The Lake Tanganyika basin is recognised globally for its unique richness of aquatic and terrestrial biodiversity, exceptional scenic beauty and high overall ecological and socio-economic value. The lake harbours over 1,500 species, out of which approximately 600 occur nowhere else in the world. Furthermore, the lake contains almost 17% of the world 's available surface freshwater, providing a permanent source of drinking water, as well as water for domestic use, industrial and agricultural development. It also supports one of the largest fisheries on the African continent with an estimate annual fish production potential in the range of 165,000 - 200,000 metric tonnes. Tourism is an important source of income that is directly linked to the lake and its basin, generating millions of dollars annually.

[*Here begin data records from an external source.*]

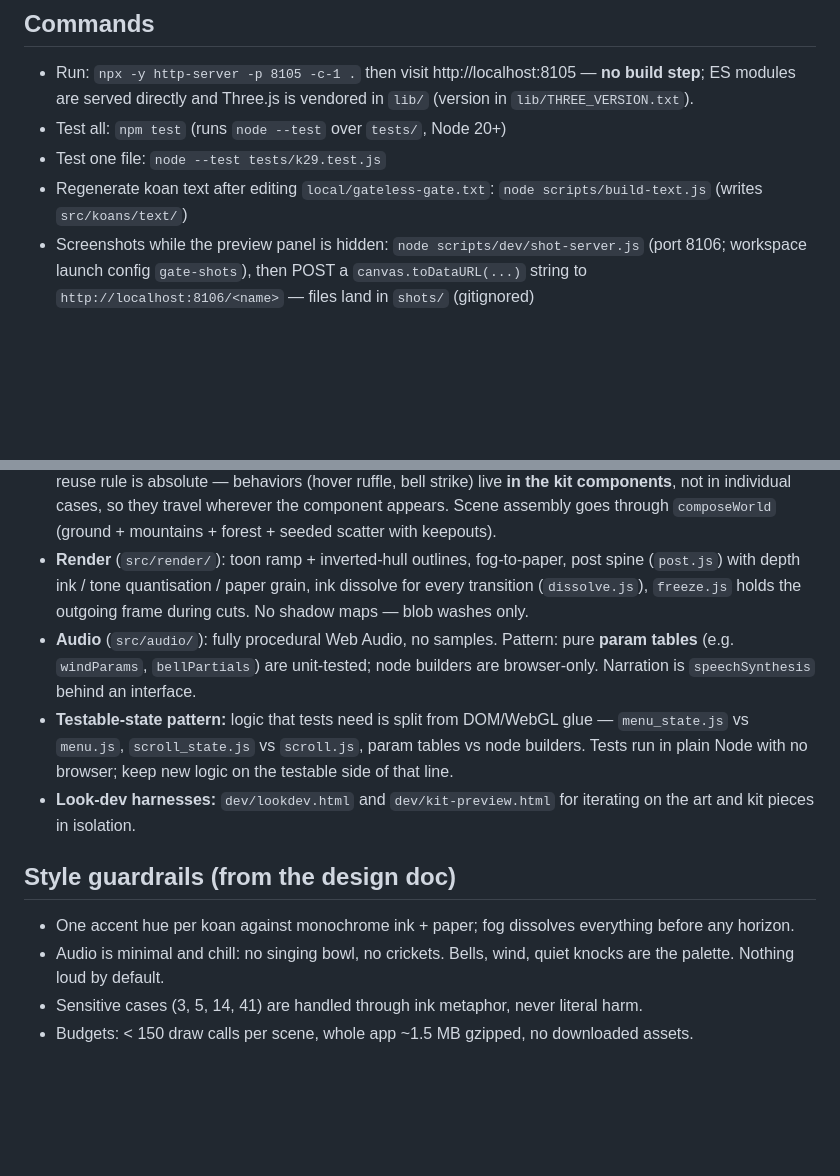
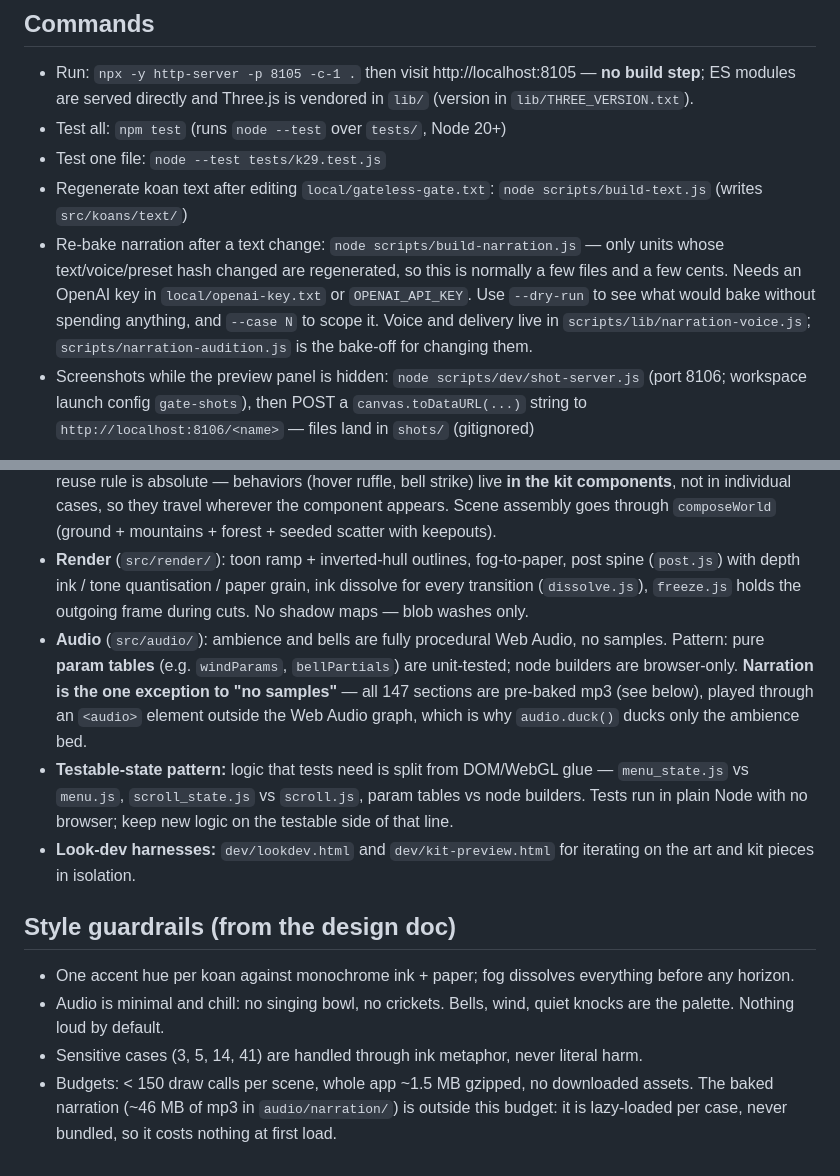
Before and after one commit to KilledByAPixel/GatelessGate, a Markdown page: CLAUDE.md, 2 parts joined by grey strips. GitHub-like rendering; blank space fills up the shorter version.

Commit message:
docs: CLAUDE.md catches up with baked narration
Three things it got wrong the moment the narration landed: narration is no
longer speechSynthesis, "no samples" now has exactly one exception, and the
~1.5 MB budget needed the audio carve-out spelled out so nobody later reads
46 MB of mp3 as a budget violation. Also documents the re-bake command, since
editing local/gateless-gate.txt now has a second step that costs money.

Co-Authored-By: Claude Opus 4.8 (1M context) <noreply@anthropic.com>

```diff
--- a/CLAUDE.md
+++ b/CLAUDE.md
@@ -14,6 +14,7 @@ The design doc at `docs/gateless-gate-design-doc.md` is authoritative; its dated
 - Test all: `npm test` (runs `node --test` over `tests/`, Node 20+)
 - Test one file: `node --test tests/k29.test.js`
 - Regenerate koan text after editing `local/gateless-gate.txt`: `node scripts/build-text.js` (writes `src/koans/text/`)
+- Re-bake narration after a text change: `node scripts/build-narration.js` — only units whose text/voice/preset hash changed are regenerated, so this is normally a few files and a few cents. Needs an OpenAI key in `local/openai-key.txt` or `OPENAI_API_KEY`. Use `--dry-run` to see what would bake without spending anything, and `--case N` to scope it. Voice and delivery live in `scripts/lib/narration-voice.js`; `scripts/narration-audition.js` is the bake-off for changing them.
 - Screenshots while the preview panel is hidden: `node scripts/dev/shot-server.js` (port 8106; workspace launch config `gate-shots`), then POST a `canvas.toDataURL(...)` string to `http://localhost:8106/<name>` — files land in `shots/` (gitignored)
 
 `local/` is gitignored — it holds the source text and Frank's local notes; don't assume its contents exist in a fresh clone.
@@ -30,7 +31,7 @@ Caveat: the hidden preview panel pauses `requestAnimationFrame`, so `await gate.
 - **Koan modules** (`src/koans/kN.js`): each default-exports `{ id, slug, title, accent, tier, text, ambience, build(ctx) }`. `build` returns `{ update(dt), onEnter(), onExit(), dispose() }`. `registry.js` lazy-loads staged cases; unstaged cases fall back to `default-case.js`. Text comes from the generated `src/koans/text/mumonkan.js` — never hand-edit it.
 - **The kit** (`src/kit/`): procedural builders (monk, gate, flag, quadruped, lantern…) shared by all cases. The reuse rule is absolute — behaviors (hover ruffle, bell strike) live **in the kit components**, not in individual cases, so they travel wherever the component appears. Scene assembly goes through `composeWorld` (ground + mountains + forest + seeded scatter with keepouts).
 - **Render** (`src/render/`): toon ramp + inverted-hull outlines, fog-to-paper, post spine (`post.js`) with depth ink / tone quantisation / paper grain, ink dissolve for every transition (`dissolve.js`), `freeze.js` holds the outgoing frame during cuts. No shadow maps — blob washes only.
-- **Audio** (`src/audio/`): fully procedural Web Audio, no samples. Pattern: pure **param tables** (e.g. `windParams`, `bellPartials`) are unit-tested; node builders are browser-only. Narration is `speechSynthesis` behind an interface.
+- **Audio** (`src/audio/`): ambience and bells are fully procedural Web Audio, no samples. Pattern: pure **param tables** (e.g. `windParams`, `bellPartials`) are unit-tested; node builders are browser-only. **Narration is the one exception to "no samples"** — all 147 sections are pre-baked mp3 (see below), played through an `<audio>` element outside the Web Audio graph, which is why `audio.duck()` ducks only the ambience bed.
 - **Testable-state pattern:** logic that tests need is split from DOM/WebGL glue — `menu_state.js` vs `menu.js`, `scroll_state.js` vs `scroll.js`, param tables vs node builders. Tests run in plain Node with no browser; keep new logic on the testable side of that line.
 - **Look-dev harnesses:** `dev/lookdev.html` and `dev/kit-preview.html` for iterating on the art and kit pieces in isolation.
 
@@ -39,4 +40,4 @@ Caveat: the hidden preview panel pauses `requestAnimationFrame`, so `await gate.
 - One accent hue per koan against monochrome ink + paper; fog dissolves everything before any horizon.
 - Audio is minimal and chill: no singing bowl, no crickets. Bells, wind, quiet knocks are the palette. Nothing loud by default.
 - Sensitive cases (3, 5, 14, 41) are handled through ink metaphor, never literal harm.
-- Budgets: < 150 draw calls per scene, whole app ~1.5 MB gzipped, no downloaded assets.
+- Budgets: < 150 draw calls per scene, whole app ~1.5 MB gzipped, no downloaded assets. The baked narration (~46 MB of mp3 in `audio/narration/`) is outside this budget: it is lazy-loaded per case, never bundled, so it costs nothing at first load.
```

Lake Tanganyika's ecosystem is relatively healthy in comparison with other Great Lakes of the world. However, human population growth rates are among the highest on the planet, ranging from 2.0-3.2% annually. The current population in the lake basin is estimated to be between 12.5 and 13 million, and it is expected that the number of people who either directly or indirectly depend on the natural resources in the lake will increase significantly in the near future. Unsustainable fisheries, degradation of habitats through unsustainable agricultural practices and deforestation, erosion and sedimentation, pollution and biological invasions cause major threats to the integrity of the aquatic and terrestrial ecosystems in the Lake Tanganyika basin. The magnitude of these threats is expected to be intensified by the impacts of climate change.
On 13th July 2000, the governments of Burundi, Democratic Republic Congo, Tanzania and Zambia approved the first Strategic Action Programme (SAP) for the Protection of Biodiversity and Sustainable Management of the Natural Resources in the Lake Tanganyika and its Basin. The original SAP, developed as part of an initial Global Environment Facility (GEF) supported intervention, formed the basis for new and continuing support from a range of international donors and organisations including the GEF, the United Nations Development Programme (UNDP), the African Development Bank (AfDB), the Nordic Development Fund (NDF), the International Union for Conservation of Nature (IUCN) and the Food and Agriculture Organisation of the United Nations (FAO). This new and continued support continues to make possible implementation of activities under the Lake Tanganyika Regional Integrated Management and Development Programme (LTRIMDP).
To adequately reflect the changes in magnitude and nature of threats to the biodiversity and natural resources in the lake basin over the past decade, the SAP requires regular updating. Both the drafting and updating of the SAP was done through an extensive process of stakeholder consultations, including representatives from local communities, commercial enterprises, national and international nongovernmental organisations, research institutions and universities, parastatal institutions and government ministries. Using data and knowledge derived from scientific studies and field experiences, these stakeholders identified and prioritised threats as well as solutions for the conservation of biodiversity and sustainable management of natural resources in the Lake Tanganyika basin.
The SAP incorporates strategies for the riparian countries of Lake Tanganyika to achieve the overall vision: People of the region prospering from a healthy environment in the Lake Tanganyika basin that continues to harbour high levels of biodiversity and provides sufficient natural resources to sustain future generations. This vision is supported by six main environmental quality objectives intended to be achieved by 2035. For each objective, the SAP presents a set of specific targets that are subsequently broken down into a set of strategic actions. Successful future implementation of the SAP will depend on a number of general approaches and conditions. The ecosystem approach is recommended as a way to sustainably integrate management interventions focusing on water, land as well as human aspects.
Conditions that will need to be met to enhance the efficacy of SAP implementation include:
- Environmental education at all levels of society
- Socioeconomic development and appropriate governance
- Capacity building and institutional reform
- Effective information management